#### [DATA FOR ANALYSIS]
BEGIN
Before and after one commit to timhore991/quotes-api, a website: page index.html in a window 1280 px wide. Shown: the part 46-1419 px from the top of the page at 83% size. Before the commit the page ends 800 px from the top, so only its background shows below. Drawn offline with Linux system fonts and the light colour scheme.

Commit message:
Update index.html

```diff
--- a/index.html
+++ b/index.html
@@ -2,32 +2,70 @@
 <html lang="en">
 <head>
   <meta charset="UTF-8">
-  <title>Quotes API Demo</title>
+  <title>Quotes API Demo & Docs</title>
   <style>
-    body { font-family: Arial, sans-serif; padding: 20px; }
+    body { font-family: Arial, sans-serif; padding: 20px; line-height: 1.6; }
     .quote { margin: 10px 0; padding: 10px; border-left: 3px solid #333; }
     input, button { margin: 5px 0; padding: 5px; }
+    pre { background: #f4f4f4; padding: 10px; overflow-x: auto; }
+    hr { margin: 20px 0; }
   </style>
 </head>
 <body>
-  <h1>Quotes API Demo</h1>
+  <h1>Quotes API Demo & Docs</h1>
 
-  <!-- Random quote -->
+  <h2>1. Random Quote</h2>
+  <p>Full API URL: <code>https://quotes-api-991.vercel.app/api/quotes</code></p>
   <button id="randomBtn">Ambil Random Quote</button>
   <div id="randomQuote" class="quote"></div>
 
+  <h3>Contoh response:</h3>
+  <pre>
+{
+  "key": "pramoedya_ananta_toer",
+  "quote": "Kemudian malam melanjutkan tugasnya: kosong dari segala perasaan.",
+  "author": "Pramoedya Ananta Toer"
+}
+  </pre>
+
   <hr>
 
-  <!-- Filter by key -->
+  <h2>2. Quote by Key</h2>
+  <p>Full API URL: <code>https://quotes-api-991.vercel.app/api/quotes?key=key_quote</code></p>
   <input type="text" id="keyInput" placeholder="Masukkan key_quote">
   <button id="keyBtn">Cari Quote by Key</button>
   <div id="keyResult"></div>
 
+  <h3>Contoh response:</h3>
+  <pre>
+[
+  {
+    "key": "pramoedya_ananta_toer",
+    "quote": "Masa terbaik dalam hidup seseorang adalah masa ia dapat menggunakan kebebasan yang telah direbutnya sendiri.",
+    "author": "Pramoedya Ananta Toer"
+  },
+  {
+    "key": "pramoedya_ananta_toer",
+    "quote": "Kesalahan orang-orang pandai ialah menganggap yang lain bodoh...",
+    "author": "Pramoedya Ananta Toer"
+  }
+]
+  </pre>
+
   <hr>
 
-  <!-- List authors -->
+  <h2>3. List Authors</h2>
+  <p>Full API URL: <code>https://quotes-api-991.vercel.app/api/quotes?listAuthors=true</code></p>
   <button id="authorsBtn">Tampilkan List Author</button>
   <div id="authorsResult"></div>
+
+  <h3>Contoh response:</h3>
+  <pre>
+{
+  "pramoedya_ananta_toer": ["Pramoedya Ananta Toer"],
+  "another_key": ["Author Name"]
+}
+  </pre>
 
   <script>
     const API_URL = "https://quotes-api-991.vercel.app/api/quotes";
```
END
#### [DIRECTIONS]
The records above need to be duplicated. Keep every word unchanged.

#### [RESPONSE FOR THIS EXERCISE]
Before and after one commit to timhore991/quotes-api, a website: page index.html in a window 1280 px wide. Shown: the part 46-1419 px from the top of the page at 83% size. Before the commit the page ends 800 px from the top, so only its background shows below. Drawn offline with Linux system fonts and the light colour scheme.

Commit message:
Update index.html

```diff
--- a/index.html
+++ b/index.html
@@ -2,32 +2,70 @@
 <html lang="en">
 <head>
   <meta charset="UTF-8">
-  <title>Quotes API Demo</title>
+  <title>Quotes API Demo & Docs</title>
   <style>
-    body { font-family: Arial, sans-serif; padding: 20px; }
+    body { font-family: Arial, sans-serif; padding: 20px; line-height: 1.6; }
     .quote { margin: 10px 0; padding: 10px; border-left: 3px solid #333; }
     input, button { margin: 5px 0; padding: 5px; }
+    pre { background: #f4f4f4; padding: 10px; overflow-x: auto; }
+    hr { margin: 20px 0; }
   </style>
 </head>
 <body>
-  <h1>Quotes API Demo</h1>
+  <h1>Quotes API Demo & Docs</h1>
 
-  <!-- Random quote -->
+  <h2>1. Random Quote</h2>
+  <p>Full API URL: <code>https://quotes-api-991.vercel.app/api/quotes</code></p>
   <button id="randomBtn">Ambil Random Quote</button>
   <div id="randomQuote" class="quote"></div>
 
+  <h3>Contoh response:</h3>
+  <pre>
+{
+  "key": "pramoedya_ananta_toer",
+  "quote": "Kemudian malam melanjutkan tugasnya: kosong dari segala perasaan.",
+  "author": "Pramoedya Ananta Toer"
+}
+  </pre>
+
   <hr>
 
-  <!-- Filter by key -->
+  <h2>2. Quote by Key</h2>
+  <p>Full API URL: <code>https://quotes-api-991.vercel.app/api/quotes?key=key_quote</code></p>
   <input type="text" id="keyInput" placeholder="Masukkan key_quote">
   <button id="keyBtn">Cari Quote by Key</button>
   <div id="keyResult"></div>
 
+  <h3>Contoh response:</h3>
+  <pre>
+[
+  {
+    "key": "pramoedya_ananta_toer",
+    "quote": "Masa terbaik dalam hidup seseorang adalah masa ia dapat menggunakan kebebasan yang telah direbutnya sendiri.",
+    "author": "Pramoedya Ananta Toer"
+  },
+  {
+    "key": "pramoedya_ananta_toer",
+    "quote": "Kesalahan orang-orang pandai ialah menganggap yang lain bodoh...",
+    "author": "Pramoedya Ananta Toer"
+  }
+]
+  </pre>
+
   <hr>
 
-  <!-- List authors -->
+  <h2>3. List Authors</h2>
+  <p>Full API URL: <code>https://quotes-api-991.vercel.app/api/quotes?listAuthors=true</code></p>
   <button id="authorsBtn">Tampilkan List Author</button>
   <div id="authorsResult"></div>
+
+  <h3>Contoh response:</h3>
+  <pre>
+{
+  "pramoedya_ananta_toer": ["Pramoedya Ananta Toer"],
+  "another_key": ["Author Name"]
+}
+  </pre>
 
   <script>
     const API_URL = "https://quotes-api-991.vercel.app/api/quotes";
```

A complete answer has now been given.